§ Task input:
·····

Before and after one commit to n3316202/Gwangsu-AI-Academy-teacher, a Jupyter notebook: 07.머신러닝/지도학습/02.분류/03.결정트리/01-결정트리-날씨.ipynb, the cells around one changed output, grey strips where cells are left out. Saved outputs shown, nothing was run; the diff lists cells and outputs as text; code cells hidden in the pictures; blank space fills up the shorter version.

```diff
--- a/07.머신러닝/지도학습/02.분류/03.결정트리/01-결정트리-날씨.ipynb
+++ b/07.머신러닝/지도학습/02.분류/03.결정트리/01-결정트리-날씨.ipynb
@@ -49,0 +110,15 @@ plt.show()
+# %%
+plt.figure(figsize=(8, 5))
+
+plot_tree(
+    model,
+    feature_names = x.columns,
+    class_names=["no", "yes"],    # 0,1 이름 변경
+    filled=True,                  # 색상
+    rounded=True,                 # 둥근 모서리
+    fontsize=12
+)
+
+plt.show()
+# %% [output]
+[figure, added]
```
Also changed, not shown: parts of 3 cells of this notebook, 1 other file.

·····

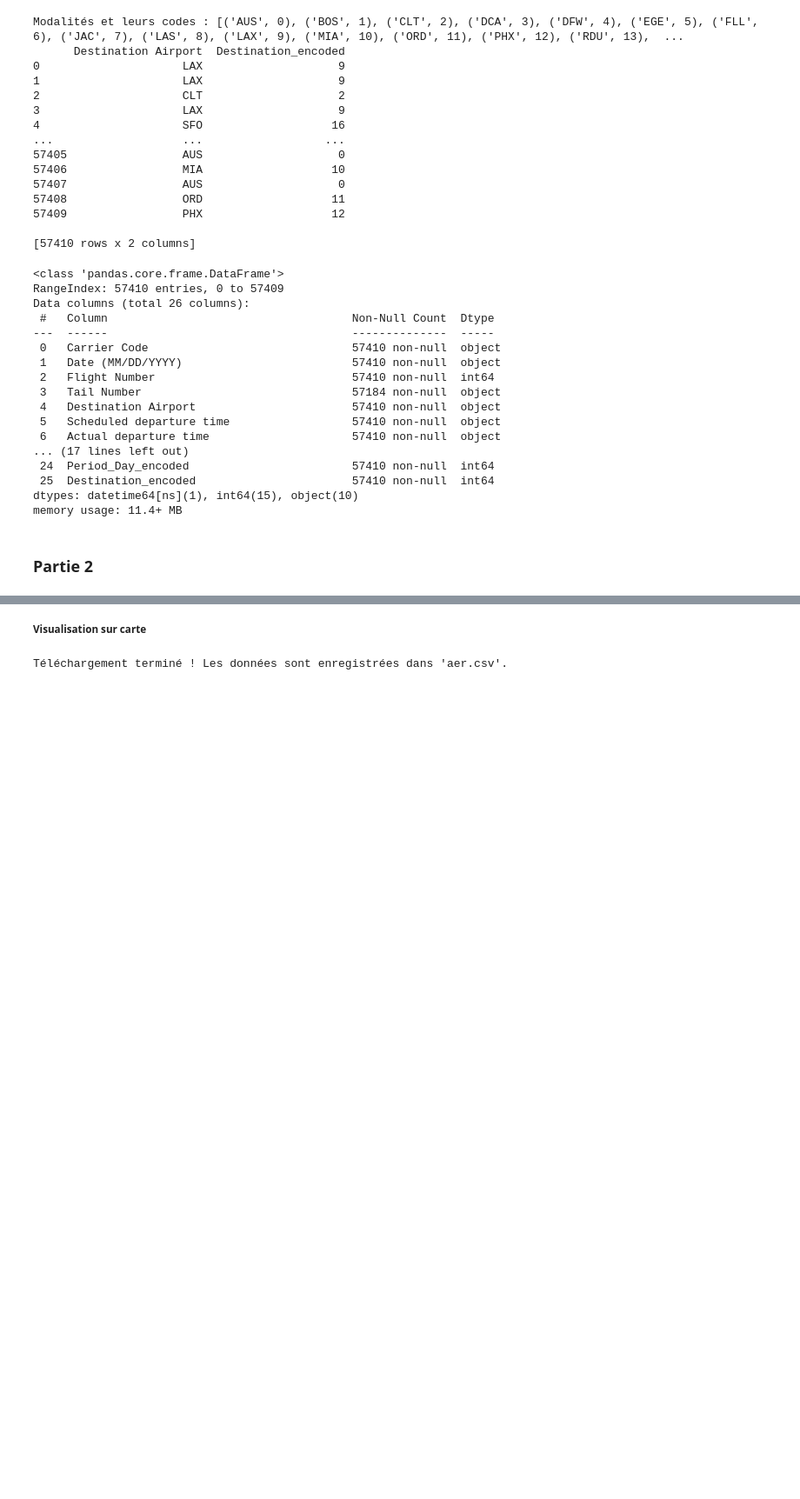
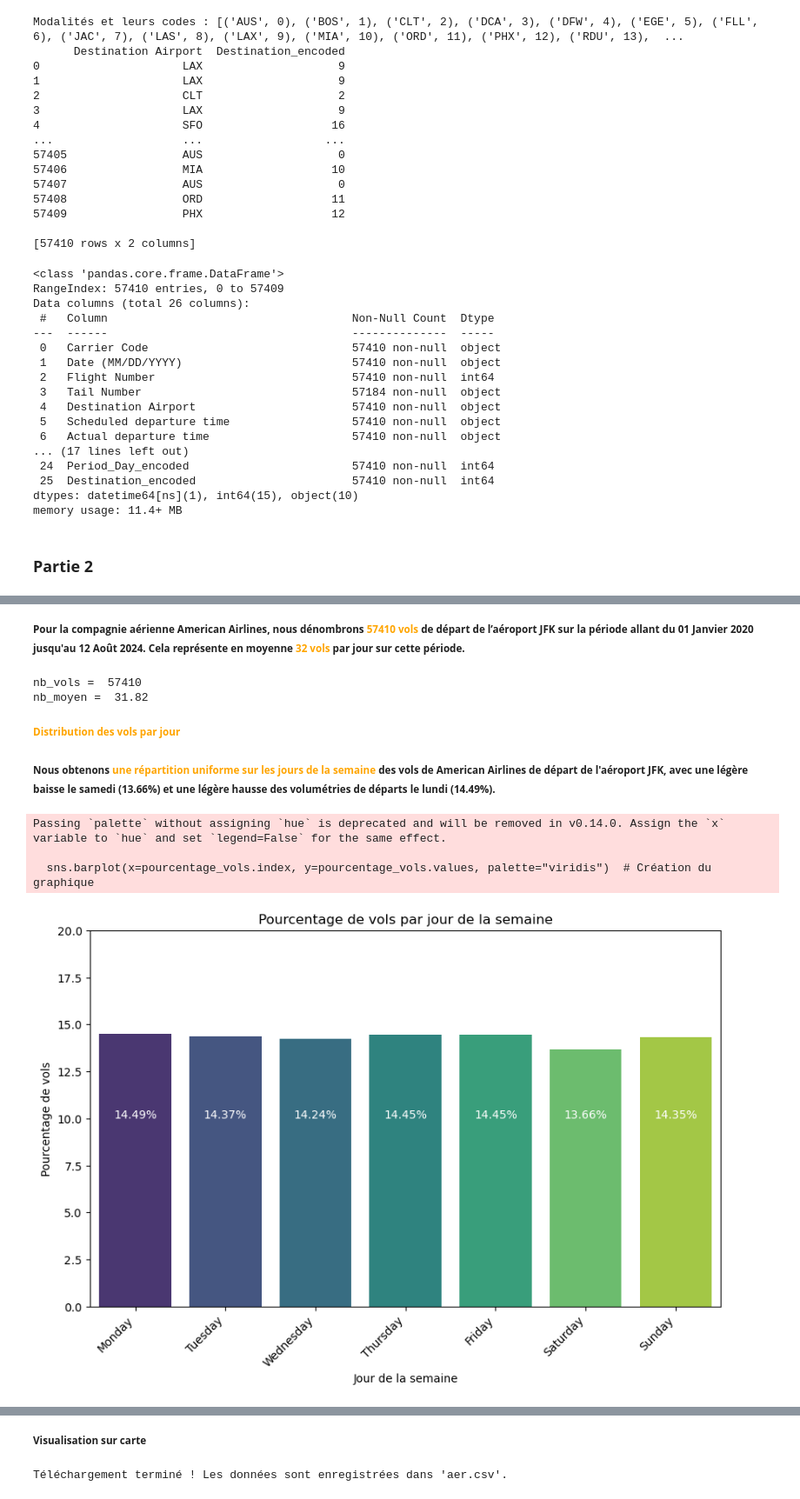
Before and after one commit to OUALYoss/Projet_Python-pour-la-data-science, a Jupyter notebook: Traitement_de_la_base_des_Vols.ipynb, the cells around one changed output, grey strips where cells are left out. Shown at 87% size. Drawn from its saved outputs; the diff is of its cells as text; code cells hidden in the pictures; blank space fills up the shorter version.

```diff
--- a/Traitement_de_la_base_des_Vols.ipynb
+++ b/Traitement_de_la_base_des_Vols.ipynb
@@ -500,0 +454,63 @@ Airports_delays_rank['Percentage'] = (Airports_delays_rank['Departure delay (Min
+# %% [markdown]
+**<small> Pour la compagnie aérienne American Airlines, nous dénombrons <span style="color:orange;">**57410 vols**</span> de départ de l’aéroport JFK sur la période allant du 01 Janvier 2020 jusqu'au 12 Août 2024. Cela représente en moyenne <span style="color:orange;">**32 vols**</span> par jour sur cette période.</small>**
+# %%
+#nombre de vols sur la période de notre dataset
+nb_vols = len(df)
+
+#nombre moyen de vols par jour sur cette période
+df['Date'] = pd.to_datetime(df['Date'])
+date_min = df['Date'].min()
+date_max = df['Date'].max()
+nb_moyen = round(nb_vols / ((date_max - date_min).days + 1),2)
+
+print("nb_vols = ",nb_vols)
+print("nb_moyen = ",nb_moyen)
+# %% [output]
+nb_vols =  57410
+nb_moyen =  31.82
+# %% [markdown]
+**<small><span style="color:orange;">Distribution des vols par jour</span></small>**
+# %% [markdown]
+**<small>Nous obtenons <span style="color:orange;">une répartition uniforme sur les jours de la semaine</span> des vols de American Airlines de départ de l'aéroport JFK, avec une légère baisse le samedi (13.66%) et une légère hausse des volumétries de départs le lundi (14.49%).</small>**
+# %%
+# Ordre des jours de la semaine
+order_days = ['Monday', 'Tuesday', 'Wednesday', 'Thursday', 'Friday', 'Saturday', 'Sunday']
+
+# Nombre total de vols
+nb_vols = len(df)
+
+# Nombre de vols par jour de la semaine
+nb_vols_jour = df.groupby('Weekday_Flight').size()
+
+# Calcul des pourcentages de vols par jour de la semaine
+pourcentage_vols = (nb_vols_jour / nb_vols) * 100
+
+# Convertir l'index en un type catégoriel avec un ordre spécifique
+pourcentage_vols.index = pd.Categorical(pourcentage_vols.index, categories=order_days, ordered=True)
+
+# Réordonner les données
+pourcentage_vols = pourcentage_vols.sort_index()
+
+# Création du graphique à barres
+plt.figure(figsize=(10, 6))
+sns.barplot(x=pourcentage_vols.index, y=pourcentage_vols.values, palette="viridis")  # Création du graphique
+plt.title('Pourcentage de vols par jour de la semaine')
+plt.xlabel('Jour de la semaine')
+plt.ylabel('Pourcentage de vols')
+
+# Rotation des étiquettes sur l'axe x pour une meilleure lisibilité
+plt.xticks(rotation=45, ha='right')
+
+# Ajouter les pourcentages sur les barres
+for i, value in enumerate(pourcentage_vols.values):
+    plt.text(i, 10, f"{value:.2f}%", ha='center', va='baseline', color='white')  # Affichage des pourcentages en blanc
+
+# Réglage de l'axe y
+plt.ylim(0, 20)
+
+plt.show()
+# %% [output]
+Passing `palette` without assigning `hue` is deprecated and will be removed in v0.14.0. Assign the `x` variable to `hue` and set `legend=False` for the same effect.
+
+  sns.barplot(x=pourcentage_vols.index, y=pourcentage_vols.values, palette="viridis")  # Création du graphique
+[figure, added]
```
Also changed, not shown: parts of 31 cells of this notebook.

·····

Search the listing for the word "figure", and copy every line in which it is found.

+plt.figure(figsize=(8, 5))
+[figure, added]
+plt.figure(figsize=(10, 6))
+[figure, added]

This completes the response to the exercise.